▶ [Edit tracking data]
[Start of section]

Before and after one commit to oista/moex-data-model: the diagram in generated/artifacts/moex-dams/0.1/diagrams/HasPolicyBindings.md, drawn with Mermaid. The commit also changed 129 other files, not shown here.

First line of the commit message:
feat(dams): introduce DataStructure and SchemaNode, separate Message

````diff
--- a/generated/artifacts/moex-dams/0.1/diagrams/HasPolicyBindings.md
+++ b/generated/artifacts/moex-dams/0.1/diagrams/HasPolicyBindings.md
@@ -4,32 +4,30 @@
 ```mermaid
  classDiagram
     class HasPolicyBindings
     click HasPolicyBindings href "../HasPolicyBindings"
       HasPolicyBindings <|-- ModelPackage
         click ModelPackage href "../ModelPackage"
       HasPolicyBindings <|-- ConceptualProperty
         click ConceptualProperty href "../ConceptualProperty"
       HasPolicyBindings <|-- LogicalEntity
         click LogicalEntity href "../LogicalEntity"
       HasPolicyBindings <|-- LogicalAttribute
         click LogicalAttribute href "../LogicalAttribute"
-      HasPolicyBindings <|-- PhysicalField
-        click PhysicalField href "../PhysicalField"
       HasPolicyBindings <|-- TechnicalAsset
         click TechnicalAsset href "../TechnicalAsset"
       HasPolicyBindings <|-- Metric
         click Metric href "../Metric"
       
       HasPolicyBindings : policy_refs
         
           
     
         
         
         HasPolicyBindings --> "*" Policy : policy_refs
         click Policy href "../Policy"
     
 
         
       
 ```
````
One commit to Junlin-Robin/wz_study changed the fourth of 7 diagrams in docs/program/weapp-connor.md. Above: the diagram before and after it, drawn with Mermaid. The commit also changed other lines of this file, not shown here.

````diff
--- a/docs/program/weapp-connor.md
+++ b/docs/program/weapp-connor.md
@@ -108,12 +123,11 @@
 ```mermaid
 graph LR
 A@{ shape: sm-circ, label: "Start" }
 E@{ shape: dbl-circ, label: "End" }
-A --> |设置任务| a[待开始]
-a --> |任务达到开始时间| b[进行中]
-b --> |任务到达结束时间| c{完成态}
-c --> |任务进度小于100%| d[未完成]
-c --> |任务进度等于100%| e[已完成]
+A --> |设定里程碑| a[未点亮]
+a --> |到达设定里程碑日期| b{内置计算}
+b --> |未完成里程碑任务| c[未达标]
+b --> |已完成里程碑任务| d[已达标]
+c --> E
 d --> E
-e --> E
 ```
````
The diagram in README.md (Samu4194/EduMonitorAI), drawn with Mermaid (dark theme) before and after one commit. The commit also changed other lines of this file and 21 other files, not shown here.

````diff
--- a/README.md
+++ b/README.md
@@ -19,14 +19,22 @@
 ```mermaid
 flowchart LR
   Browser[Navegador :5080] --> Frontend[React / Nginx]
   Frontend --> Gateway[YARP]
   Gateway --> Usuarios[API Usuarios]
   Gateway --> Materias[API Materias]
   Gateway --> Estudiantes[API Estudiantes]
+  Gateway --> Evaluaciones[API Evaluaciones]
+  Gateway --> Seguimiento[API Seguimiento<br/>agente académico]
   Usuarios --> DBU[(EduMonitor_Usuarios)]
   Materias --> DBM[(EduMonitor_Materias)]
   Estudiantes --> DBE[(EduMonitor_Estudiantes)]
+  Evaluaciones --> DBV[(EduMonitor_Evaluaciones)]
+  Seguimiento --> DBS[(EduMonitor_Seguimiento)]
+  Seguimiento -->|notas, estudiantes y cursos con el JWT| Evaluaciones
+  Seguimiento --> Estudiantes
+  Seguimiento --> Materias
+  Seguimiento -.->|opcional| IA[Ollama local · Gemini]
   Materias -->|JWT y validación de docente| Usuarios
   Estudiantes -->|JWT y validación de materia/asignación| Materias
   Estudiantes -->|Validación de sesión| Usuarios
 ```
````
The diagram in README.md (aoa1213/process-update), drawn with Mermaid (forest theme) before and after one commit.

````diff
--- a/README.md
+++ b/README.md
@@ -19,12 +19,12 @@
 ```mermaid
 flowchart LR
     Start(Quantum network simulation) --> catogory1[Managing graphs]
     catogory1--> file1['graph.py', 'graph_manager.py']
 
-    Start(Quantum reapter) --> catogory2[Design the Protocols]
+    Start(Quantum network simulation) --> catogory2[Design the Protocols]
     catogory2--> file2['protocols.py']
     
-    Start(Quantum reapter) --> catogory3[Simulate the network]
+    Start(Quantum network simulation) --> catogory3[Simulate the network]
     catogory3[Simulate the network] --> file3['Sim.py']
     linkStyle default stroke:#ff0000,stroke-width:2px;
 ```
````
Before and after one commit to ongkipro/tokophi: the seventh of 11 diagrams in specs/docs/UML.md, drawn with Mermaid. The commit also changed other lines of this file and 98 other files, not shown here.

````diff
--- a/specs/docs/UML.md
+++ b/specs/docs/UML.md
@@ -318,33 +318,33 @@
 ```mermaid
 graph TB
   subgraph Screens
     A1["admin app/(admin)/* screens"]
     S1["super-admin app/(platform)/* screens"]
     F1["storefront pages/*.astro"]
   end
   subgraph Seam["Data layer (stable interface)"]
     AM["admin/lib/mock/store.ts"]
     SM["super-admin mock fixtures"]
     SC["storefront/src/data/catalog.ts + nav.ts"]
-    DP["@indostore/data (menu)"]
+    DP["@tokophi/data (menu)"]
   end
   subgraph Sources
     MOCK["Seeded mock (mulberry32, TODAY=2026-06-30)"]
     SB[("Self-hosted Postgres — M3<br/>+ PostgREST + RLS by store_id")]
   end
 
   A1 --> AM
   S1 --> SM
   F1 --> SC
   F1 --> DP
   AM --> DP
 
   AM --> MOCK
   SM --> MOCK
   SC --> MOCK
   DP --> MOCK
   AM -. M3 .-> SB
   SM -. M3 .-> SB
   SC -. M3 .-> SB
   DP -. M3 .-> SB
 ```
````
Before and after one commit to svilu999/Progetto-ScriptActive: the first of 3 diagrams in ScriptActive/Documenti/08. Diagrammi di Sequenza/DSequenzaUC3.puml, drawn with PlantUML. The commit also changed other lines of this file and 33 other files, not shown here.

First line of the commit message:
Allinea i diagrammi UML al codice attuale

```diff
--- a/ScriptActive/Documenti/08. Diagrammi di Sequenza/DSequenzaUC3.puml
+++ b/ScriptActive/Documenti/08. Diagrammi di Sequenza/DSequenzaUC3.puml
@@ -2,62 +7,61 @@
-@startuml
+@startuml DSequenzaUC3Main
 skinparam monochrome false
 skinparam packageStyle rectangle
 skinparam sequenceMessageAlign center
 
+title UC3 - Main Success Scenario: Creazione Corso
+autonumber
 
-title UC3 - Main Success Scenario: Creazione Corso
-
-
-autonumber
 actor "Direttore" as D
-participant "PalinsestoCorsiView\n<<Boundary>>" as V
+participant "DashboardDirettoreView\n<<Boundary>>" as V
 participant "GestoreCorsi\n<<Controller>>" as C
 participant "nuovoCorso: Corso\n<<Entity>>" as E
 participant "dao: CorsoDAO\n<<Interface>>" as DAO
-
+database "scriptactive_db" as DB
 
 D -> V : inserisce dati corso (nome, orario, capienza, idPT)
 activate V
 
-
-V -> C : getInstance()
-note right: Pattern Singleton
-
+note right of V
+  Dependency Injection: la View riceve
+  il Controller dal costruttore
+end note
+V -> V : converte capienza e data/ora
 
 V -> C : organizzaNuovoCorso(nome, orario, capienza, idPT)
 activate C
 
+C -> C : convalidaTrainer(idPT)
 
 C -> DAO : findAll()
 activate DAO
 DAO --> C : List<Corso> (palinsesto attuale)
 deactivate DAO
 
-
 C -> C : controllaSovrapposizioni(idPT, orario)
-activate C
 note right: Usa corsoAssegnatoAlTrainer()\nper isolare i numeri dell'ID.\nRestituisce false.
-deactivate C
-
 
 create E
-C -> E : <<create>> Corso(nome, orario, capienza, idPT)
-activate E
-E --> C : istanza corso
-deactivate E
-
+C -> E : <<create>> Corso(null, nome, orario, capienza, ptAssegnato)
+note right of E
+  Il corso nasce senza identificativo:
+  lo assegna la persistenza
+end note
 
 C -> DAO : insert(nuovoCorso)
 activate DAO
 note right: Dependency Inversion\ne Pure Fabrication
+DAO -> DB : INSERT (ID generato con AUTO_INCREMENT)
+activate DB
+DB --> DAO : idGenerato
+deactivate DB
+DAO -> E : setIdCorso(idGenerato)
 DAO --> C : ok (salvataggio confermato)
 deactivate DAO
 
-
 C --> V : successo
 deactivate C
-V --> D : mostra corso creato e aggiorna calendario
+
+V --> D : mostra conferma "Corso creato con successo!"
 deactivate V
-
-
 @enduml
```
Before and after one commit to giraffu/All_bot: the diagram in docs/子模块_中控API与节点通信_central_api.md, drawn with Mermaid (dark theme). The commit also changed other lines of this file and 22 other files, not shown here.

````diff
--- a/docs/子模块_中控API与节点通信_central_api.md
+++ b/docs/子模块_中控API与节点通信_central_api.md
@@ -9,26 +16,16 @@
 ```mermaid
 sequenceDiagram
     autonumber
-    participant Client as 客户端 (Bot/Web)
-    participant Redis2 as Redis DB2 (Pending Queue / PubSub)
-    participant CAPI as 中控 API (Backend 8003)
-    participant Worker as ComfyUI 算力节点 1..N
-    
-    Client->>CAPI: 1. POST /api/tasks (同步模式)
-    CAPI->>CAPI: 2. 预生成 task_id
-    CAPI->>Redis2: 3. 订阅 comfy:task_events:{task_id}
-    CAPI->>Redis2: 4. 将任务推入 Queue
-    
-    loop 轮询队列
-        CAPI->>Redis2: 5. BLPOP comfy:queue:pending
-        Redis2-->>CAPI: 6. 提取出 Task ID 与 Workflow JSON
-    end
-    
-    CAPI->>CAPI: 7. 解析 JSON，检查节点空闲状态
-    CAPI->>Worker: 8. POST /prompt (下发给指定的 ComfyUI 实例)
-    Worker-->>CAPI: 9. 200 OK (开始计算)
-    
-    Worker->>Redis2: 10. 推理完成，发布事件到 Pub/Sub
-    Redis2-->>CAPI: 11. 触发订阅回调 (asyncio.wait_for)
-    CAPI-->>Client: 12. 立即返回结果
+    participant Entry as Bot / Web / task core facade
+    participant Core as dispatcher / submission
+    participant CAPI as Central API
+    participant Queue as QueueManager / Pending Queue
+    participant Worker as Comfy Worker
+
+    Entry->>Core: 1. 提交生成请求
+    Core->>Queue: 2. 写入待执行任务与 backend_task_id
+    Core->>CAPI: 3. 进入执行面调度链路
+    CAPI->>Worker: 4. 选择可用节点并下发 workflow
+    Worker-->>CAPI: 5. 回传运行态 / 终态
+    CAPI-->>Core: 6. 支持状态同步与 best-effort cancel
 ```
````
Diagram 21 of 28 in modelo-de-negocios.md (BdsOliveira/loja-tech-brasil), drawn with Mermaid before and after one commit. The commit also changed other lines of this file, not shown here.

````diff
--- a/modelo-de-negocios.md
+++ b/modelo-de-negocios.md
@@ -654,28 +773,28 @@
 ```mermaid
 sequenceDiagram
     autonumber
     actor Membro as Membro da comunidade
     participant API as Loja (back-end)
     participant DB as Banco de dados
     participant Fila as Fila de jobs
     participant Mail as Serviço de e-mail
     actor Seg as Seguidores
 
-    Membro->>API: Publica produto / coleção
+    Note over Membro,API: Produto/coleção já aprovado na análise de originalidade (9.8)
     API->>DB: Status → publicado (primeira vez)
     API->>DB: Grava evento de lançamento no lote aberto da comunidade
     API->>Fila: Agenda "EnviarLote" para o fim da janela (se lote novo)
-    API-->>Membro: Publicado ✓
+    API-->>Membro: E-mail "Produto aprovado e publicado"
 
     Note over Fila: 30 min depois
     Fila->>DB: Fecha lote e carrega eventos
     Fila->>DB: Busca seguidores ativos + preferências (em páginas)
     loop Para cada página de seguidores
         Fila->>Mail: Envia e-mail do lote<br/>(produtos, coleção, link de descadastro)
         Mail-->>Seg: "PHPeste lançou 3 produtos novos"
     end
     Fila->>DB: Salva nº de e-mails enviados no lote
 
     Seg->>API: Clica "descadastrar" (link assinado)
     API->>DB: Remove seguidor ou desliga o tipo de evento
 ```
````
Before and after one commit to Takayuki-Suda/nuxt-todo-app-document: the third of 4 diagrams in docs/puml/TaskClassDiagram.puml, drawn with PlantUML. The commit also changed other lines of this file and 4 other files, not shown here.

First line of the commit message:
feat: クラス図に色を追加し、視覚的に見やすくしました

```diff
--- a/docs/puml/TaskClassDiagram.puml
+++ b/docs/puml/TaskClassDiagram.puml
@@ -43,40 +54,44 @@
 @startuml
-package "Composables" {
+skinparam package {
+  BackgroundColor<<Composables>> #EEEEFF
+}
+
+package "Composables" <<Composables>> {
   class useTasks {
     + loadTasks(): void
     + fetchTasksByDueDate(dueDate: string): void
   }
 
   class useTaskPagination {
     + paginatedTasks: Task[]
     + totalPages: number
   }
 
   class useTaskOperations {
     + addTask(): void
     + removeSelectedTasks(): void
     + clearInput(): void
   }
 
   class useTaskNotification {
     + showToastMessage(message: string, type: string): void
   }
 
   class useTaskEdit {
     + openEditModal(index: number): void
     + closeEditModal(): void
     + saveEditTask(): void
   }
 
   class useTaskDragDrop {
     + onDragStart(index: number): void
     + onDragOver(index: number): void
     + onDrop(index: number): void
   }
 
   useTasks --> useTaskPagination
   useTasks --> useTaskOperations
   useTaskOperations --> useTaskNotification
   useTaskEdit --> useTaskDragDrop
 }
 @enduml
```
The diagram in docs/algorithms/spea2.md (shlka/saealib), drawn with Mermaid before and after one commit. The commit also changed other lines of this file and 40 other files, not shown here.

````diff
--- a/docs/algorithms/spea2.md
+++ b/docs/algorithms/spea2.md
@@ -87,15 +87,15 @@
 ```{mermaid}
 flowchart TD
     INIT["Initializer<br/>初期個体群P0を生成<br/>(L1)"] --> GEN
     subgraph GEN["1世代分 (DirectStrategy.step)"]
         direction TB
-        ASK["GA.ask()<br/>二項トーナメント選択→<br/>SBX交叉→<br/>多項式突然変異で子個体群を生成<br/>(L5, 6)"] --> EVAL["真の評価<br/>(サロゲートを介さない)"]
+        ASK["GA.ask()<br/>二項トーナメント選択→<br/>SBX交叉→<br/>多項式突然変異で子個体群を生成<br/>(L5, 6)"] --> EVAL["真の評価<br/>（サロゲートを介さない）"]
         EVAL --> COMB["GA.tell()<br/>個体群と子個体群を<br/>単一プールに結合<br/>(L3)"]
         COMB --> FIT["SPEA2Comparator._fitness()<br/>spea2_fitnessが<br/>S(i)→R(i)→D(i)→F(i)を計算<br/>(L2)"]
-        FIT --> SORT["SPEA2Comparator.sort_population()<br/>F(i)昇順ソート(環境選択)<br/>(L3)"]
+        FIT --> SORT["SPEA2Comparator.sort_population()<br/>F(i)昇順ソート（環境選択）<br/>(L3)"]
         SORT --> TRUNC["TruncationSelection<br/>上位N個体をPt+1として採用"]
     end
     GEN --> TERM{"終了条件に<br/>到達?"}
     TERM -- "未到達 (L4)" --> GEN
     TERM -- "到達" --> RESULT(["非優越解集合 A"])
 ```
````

[End of section]

Out of the data above, give again only the lines starting at the one holding "11. 触发订阅回调 (asyncio.wait_for)" and ending at the one holding "as Central API", unchanged.

-    Redis2-->>CAPI: 11. 触发订阅回调 (asyncio.wait_for)
-    CAPI-->>Client: 12. 立即返回结果
+    participant Entry as Bot / Web / task core facade
+    participant Core as dispatcher / submission
+    participant CAPI as Central API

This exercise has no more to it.